What to do
Keeping each line exactly as it is, output all of the records.
##### Dataset entries
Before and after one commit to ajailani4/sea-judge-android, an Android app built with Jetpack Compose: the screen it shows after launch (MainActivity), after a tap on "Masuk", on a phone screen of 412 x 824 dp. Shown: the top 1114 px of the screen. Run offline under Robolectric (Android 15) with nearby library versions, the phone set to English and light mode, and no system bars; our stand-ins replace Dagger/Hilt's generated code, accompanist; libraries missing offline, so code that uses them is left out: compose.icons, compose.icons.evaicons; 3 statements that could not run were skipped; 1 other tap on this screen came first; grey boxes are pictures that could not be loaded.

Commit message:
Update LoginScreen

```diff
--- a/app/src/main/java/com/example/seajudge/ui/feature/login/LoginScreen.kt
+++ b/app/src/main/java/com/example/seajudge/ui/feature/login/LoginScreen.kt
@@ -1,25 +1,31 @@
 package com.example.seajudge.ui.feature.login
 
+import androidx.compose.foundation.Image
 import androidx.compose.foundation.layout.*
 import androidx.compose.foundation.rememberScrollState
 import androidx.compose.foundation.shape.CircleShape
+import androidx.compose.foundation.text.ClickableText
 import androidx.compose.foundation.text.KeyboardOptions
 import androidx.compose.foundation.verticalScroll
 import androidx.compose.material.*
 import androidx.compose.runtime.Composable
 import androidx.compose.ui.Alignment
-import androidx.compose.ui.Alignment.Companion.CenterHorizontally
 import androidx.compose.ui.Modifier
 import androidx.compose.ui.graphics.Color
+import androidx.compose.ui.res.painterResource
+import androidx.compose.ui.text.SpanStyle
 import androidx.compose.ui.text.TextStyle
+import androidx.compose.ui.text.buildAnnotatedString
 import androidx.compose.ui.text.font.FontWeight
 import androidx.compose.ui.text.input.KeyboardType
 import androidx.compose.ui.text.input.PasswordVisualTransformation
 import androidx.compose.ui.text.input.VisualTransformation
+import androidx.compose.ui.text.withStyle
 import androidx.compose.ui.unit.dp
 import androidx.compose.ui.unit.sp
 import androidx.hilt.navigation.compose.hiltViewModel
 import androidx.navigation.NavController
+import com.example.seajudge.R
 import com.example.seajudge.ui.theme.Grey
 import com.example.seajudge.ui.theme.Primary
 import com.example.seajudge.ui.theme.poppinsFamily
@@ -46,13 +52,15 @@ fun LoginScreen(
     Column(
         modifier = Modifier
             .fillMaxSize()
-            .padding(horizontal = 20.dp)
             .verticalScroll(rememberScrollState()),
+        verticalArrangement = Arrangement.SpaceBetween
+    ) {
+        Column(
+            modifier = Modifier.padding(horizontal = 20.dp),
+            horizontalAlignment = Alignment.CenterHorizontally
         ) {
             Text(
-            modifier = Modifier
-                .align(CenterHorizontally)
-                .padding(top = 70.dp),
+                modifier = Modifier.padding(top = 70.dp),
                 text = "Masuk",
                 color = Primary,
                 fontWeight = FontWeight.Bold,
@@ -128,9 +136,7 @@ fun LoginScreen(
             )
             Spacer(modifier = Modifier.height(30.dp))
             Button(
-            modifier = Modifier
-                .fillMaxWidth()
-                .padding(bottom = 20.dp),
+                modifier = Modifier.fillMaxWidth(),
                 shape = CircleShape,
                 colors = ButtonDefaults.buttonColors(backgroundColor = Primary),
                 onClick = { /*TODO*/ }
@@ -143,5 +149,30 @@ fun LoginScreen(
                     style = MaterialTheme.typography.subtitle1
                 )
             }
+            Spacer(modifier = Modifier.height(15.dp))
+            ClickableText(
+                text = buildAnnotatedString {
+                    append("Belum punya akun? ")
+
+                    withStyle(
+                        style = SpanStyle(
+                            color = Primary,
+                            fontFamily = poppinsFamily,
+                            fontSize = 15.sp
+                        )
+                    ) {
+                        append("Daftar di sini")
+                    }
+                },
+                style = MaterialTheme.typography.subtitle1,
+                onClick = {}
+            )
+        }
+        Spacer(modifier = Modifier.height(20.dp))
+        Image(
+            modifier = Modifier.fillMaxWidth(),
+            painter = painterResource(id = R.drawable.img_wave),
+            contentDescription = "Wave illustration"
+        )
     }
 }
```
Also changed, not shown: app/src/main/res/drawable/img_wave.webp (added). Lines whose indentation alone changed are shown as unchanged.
##########
Solution for this task
Before and after one commit to ajailani4/sea-judge-android, an Android app built with Jetpack Compose: the screen it shows after launch (MainActivity), after a tap on "Masuk", on a phone screen of 412 x 824 dp. Shown: the top 1114 px of the screen. Run offline under Robolectric (Android 15) with nearby library versions, the phone set to English and light mode, and no system bars; our stand-ins replace Dagger/Hilt's generated code, accompanist; libraries missing offline, so code that uses them is left out: compose.icons, compose.icons.evaicons; 3 statements that could not run were skipped; 1 other tap on this screen came first; grey boxes are pictures that could not be loaded.

Commit message:
Update LoginScreen

```diff
--- a/app/src/main/java/com/example/seajudge/ui/feature/login/LoginScreen.kt
+++ b/app/src/main/java/com/example/seajudge/ui/feature/login/LoginScreen.kt
@@ -1,25 +1,31 @@
 package com.example.seajudge.ui.feature.login
 
+import androidx.compose.foundation.Image
 import androidx.compose.foundation.layout.*
 import androidx.compose.foundation.rememberScrollState
 import androidx.compose.foundation.shape.CircleShape
+import androidx.compose.foundation.text.ClickableText
 import androidx.compose.foundation.text.KeyboardOptions
 import androidx.compose.foundation.verticalScroll
 import androidx.compose.material.*
 import androidx.compose.runtime.Composable
 import androidx.compose.ui.Alignment
-import androidx.compose.ui.Alignment.Companion.CenterHorizontally
 import androidx.compose.ui.Modifier
 import androidx.compose.ui.graphics.Color
+import androidx.compose.ui.res.painterResource
+import androidx.compose.ui.text.SpanStyle
 import androidx.compose.ui.text.TextStyle
+import androidx.compose.ui.text.buildAnnotatedString
 import androidx.compose.ui.text.font.FontWeight
 import androidx.compose.ui.text.input.KeyboardType
 import androidx.compose.ui.text.input.PasswordVisualTransformation
 import androidx.compose.ui.text.input.VisualTransformation
+import androidx.compose.ui.text.withStyle
 import androidx.compose.ui.unit.dp
 import androidx.compose.ui.unit.sp
 import androidx.hilt.navigation.compose.hiltViewModel
 import androidx.navigation.NavController
+import com.example.seajudge.R
 import com.example.seajudge.ui.theme.Grey
 import com.example.seajudge.ui.theme.Primary
 import com.example.seajudge.ui.theme.poppinsFamily
@@ -46,13 +52,15 @@ fun LoginScreen(
     Column(
         modifier = Modifier
             .fillMaxSize()
-            .padding(horizontal = 20.dp)
             .verticalScroll(rememberScrollState()),
+        verticalArrangement = Arrangement.SpaceBetween
+    ) {
+        Column(
+            modifier = Modifier.padding(horizontal = 20.dp),
+            horizontalAlignment = Alignment.CenterHorizontally
         ) {
             Text(
-            modifier = Modifier
-                .align(CenterHorizontally)
-                .padding(top = 70.dp),
+                modifier = Modifier.padding(top = 70.dp),
                 text = "Masuk",
                 color = Primary,
                 fontWeight = FontWeight.Bold,
@@ -128,9 +136,7 @@ fun LoginScreen(
             )
             Spacer(modifier = Modifier.height(30.dp))
             Button(
-            modifier = Modifier
-                .fillMaxWidth()
-                .padding(bottom = 20.dp),
+                modifier = Modifier.fillMaxWidth(),
                 shape = CircleShape,
                 colors = ButtonDefaults.buttonColors(backgroundColor = Primary),
                 onClick = { /*TODO*/ }
@@ -143,5 +149,30 @@ fun LoginScreen(
                     style = MaterialTheme.typography.subtitle1
                 )
             }
+            Spacer(modifier = Modifier.height(15.dp))
+            ClickableText(
+                text = buildAnnotatedString {
+                    append("Belum punya akun? ")
+
+                    withStyle(
+                        style = SpanStyle(
+                            color = Primary,
+                            fontFamily = poppinsFamily,
+                            fontSize = 15.sp
+                        )
+                    ) {
+                        append("Daftar di sini")
+                    }
+                },
+                style = MaterialTheme.typography.subtitle1,
+                onClick = {}
+            )
+        }
+        Spacer(modifier = Modifier.height(20.dp))
+        Image(
+            modifier = Modifier.fillMaxWidth(),
+            painter = painterResource(id = R.drawable.img_wave),
+            contentDescription = "Wave illustration"
+        )
     }
 }
```
Also changed, not shown: app/src/main/res/drawable/img_wave.webp (added). Lines whose indentation alone changed are shown as unchanged.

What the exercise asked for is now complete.